ÎYÂRHE NAKODA – An Alberta Serious Incident Response Team (ASIRT) investigation into whether Cochrane RCMP officers were criminally negligent in the death of a Mînî Thnî infant found no fault on the part of responding officers.
The investigation opened after the Aug. 23, 2021 death of six-month-old Tanayah Kootenay-Hunter, who is not named in the ASIRT report along with others involved. A Court of King’s bench decision last month, however, disclosed details of the incident and identifies the individuals, including Tyriq Kootenay, who pleaded guilty to manslaughter and was sentenced nine-and-a-half years in jail in the death of his infant daughter.
The investigation, which reviewed police video and radio communications, as well as relevant police, civilian and paramedic interviews, looked at whether RCMP officers demonstrated “reckless disregard” by not entering a Mînî Thnî home without a warrant during a safety check of the victim and her sibling the night Kootenay-Hunter was killed.
“In this situation, the potential omission was failing to enter the residence without a warrant to search for the children,” states the report, released Friday (Oct. 27). “[Police] conducted thorough checks based on limited information of a risk to the children and conducted checks to the limits of the law. They did not show disregard for the life or safety of [Kootenay-Hunter].”
“The death of [Kootenay-Hunter] was a tragedy, for [Brenna Hunter], her family, and her community.”
On the night of the infant girl's death, officers were called after Brenna Hunter and Kootenay, who were common-law partners at the time, got into a dispute at a residence where their two children and two other adults were present.
Responding officers located and questioned Hunter and one of the other adults – a man unidentified by the court – who both left the residence that evening.

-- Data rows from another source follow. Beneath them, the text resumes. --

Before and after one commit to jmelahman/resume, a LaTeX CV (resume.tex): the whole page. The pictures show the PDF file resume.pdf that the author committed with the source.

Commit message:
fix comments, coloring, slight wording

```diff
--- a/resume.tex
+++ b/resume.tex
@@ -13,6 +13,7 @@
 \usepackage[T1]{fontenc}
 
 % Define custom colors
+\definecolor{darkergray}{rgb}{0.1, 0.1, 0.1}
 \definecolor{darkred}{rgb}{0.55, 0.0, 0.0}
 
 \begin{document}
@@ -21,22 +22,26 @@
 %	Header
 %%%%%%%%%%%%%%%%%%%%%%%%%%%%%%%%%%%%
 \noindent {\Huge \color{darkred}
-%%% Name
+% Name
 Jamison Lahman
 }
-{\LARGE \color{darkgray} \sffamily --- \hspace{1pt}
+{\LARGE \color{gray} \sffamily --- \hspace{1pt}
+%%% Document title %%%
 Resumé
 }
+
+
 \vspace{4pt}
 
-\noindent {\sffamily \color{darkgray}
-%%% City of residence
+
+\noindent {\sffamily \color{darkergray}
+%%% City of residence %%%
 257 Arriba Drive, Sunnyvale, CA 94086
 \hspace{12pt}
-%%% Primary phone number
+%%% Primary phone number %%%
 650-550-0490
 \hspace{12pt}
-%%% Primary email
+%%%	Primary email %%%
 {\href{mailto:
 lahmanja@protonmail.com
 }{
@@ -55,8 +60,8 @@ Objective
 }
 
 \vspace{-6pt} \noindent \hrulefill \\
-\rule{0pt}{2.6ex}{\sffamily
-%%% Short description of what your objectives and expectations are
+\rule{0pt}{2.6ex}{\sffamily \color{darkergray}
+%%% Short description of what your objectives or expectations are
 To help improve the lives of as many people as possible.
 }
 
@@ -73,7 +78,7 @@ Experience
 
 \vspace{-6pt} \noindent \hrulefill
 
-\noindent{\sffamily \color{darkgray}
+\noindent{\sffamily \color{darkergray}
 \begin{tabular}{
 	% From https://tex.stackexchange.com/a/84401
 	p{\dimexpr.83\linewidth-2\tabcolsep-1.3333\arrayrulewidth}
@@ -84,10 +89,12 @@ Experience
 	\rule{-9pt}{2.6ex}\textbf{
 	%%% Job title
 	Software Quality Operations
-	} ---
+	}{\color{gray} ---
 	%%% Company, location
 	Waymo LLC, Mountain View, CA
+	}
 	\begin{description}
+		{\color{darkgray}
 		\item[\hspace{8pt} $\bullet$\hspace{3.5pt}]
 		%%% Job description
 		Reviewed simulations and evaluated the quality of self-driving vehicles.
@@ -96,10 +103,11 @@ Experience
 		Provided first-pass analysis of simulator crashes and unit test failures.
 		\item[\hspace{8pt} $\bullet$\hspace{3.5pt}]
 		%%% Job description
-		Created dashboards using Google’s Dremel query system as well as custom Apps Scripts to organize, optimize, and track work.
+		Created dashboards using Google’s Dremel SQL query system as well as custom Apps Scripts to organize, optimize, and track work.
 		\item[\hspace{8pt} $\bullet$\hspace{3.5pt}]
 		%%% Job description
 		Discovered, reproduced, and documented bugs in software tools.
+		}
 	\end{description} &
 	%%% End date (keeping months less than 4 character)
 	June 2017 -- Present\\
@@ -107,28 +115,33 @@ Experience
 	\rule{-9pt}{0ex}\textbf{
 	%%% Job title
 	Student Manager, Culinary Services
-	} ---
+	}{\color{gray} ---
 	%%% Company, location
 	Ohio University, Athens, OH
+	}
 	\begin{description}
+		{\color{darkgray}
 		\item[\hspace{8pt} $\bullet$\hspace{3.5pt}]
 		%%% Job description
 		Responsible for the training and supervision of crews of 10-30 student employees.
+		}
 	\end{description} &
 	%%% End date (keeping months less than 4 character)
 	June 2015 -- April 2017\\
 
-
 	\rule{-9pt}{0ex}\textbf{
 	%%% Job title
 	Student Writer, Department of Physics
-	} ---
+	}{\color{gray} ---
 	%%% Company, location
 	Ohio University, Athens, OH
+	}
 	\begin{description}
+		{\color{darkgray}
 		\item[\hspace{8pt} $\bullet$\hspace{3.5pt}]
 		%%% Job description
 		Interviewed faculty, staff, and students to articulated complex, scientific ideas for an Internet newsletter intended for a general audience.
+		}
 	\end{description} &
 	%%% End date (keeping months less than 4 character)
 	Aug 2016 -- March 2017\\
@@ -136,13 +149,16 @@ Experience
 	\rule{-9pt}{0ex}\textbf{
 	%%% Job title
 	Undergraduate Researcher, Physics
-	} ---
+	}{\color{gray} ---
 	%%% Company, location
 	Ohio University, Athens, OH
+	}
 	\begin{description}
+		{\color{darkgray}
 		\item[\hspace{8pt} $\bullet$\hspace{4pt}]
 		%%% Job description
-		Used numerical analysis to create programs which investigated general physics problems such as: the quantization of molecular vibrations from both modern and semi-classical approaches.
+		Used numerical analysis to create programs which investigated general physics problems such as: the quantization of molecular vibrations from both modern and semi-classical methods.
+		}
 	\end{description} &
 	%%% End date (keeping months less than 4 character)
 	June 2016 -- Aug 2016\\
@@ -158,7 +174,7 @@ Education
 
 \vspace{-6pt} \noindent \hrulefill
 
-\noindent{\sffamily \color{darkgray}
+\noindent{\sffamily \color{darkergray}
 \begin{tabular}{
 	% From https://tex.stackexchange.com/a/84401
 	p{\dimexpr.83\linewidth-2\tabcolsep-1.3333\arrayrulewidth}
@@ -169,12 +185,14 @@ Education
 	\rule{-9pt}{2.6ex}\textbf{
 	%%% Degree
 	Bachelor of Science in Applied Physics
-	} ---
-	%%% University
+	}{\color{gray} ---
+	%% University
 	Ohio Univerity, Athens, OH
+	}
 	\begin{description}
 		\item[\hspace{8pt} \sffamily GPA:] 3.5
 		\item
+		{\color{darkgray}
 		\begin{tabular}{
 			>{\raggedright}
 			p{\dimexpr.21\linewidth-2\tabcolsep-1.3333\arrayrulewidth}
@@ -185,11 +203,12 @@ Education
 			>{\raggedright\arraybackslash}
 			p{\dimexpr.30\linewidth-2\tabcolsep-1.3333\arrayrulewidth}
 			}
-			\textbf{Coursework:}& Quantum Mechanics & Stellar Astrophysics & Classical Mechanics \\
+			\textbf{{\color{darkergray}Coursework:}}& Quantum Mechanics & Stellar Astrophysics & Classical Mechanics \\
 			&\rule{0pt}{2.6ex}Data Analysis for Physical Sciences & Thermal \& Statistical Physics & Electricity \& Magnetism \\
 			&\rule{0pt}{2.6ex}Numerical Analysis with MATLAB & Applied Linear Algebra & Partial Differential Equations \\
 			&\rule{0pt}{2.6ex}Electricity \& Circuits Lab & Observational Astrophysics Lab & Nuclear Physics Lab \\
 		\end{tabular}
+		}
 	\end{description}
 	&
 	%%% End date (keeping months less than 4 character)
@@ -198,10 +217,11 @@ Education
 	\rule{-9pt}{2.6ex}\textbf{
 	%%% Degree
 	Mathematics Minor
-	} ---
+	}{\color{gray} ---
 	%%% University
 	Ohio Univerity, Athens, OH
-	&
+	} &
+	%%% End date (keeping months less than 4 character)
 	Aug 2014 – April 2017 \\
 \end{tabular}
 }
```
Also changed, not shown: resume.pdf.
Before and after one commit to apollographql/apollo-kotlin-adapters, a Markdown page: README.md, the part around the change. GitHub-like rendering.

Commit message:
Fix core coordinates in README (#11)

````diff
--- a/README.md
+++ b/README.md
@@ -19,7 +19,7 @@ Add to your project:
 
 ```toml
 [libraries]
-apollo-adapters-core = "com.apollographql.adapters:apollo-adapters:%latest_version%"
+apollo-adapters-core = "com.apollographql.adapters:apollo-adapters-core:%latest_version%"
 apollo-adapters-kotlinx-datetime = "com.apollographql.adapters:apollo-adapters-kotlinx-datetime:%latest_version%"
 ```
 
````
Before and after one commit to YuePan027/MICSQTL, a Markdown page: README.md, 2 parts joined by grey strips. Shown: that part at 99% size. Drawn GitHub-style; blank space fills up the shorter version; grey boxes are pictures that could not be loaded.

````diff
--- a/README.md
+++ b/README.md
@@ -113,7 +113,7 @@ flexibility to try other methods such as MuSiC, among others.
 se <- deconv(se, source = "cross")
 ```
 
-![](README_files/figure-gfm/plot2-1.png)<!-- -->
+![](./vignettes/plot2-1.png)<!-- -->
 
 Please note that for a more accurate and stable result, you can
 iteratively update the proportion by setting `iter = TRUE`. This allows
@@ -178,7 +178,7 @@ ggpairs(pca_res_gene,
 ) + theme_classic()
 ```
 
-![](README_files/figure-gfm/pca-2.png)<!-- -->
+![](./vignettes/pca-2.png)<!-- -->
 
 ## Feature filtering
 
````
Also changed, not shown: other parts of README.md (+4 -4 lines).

According to the ASIRT report, Hunter, who was intoxicated, repeatedly requested officers check on her children with concern for their safety.
“She said that her partner was abusing her and her child, and that he had choked them to death. This was evidence of risk to the children,” states the report. “As with much of the information that [Hunter] provided, however, this was confusing since [Hunter] was clearly alive. [She] did not provide the location of her children and, when she did provide one of their names, it was wrong.
“While this does not invalidate her concerns, it did make them confusing and difficult to investigate.”
When asked about her injuries, as she had blood on her, Hunter told police she fell on the road.
Contrary to Hunter’s concerns, when asked by police, the man said the children were safe when he left the residence and that they were in the care of the homeowner, who was sober. It’s noted in the ASIRT report that police observed the man was also intoxicated, but was more detailed and coherent in his explanation of events.
Hunter was taken to hospital and the man took police back to the residence where officers knocked on the door, looked into windows and announced their presence multiple times, the report states. No one answered and upon trying to call the homeowner’s phone number, they did not pick up.
According to one of the officer’s statements in the report, RCMP ran Kootenay’s name and discovered he had an outstanding arrest warrant. The two officers debated whether they had grounds to enter the residence and determined they did not.
Police asked the man again if the children were safe when he was in the house and he said they were.
“The subject officers did not ignore [Hunter’s] concerns, but instead decided to do a safety check on the children,” states the report.
“In the context of a safety check, the officer must believe, on reasonable grounds, that the life, safety, or health of the person is at significant risk before they can enter a residence without warrant.
“[The man] was telling the subject officers that there was no risk to the children, and there was no reason to disbelieve him,” the report states, noting evidence of risk to the children that came from Hunter was “confusing and contradictory,” where the man’s information was “compelling” and officers were “entitled to believe it.”
Over the next two days, Hunter made three calls to RCMP expressing continued concern for her children. An officer who spoke to Hunter on the first call went to the residence RCMP visited the night prior but did not find anyone home.
After more discussion with Hunter and after she told RCMP she had since visited the home and found a bloody onesie, four police officers went to the residence late Aug. 25, 2021. Receiving no reply to their knocks, they kicked in the door.
An officer located Kootenay-Hunter deceased. Kootenay was present in the home, asleep.
“After such an event, it is important to look at how the tragic consequences could have been avoided,” states the ASIRT report.
"To their credit, the subject officers conducted a safety check on the residence to look for the children. They exhausted the legal means available to them but were unable to locate anyone. They considered warrantless entry to the residence and correctly determined that they lacked the grounds to enter.
“The subject officers acted properly and there are no reasonable grounds to believe they committed an offence. The death of [Kootenay-Hunter] is not on their hands; it is on [Kootenay’s] hands.”
The Local Journalism Initiative is funded by the Government of Canada. The position covers Îyârhe (Stoney) Nakoda First Nation and Kananaskis Country.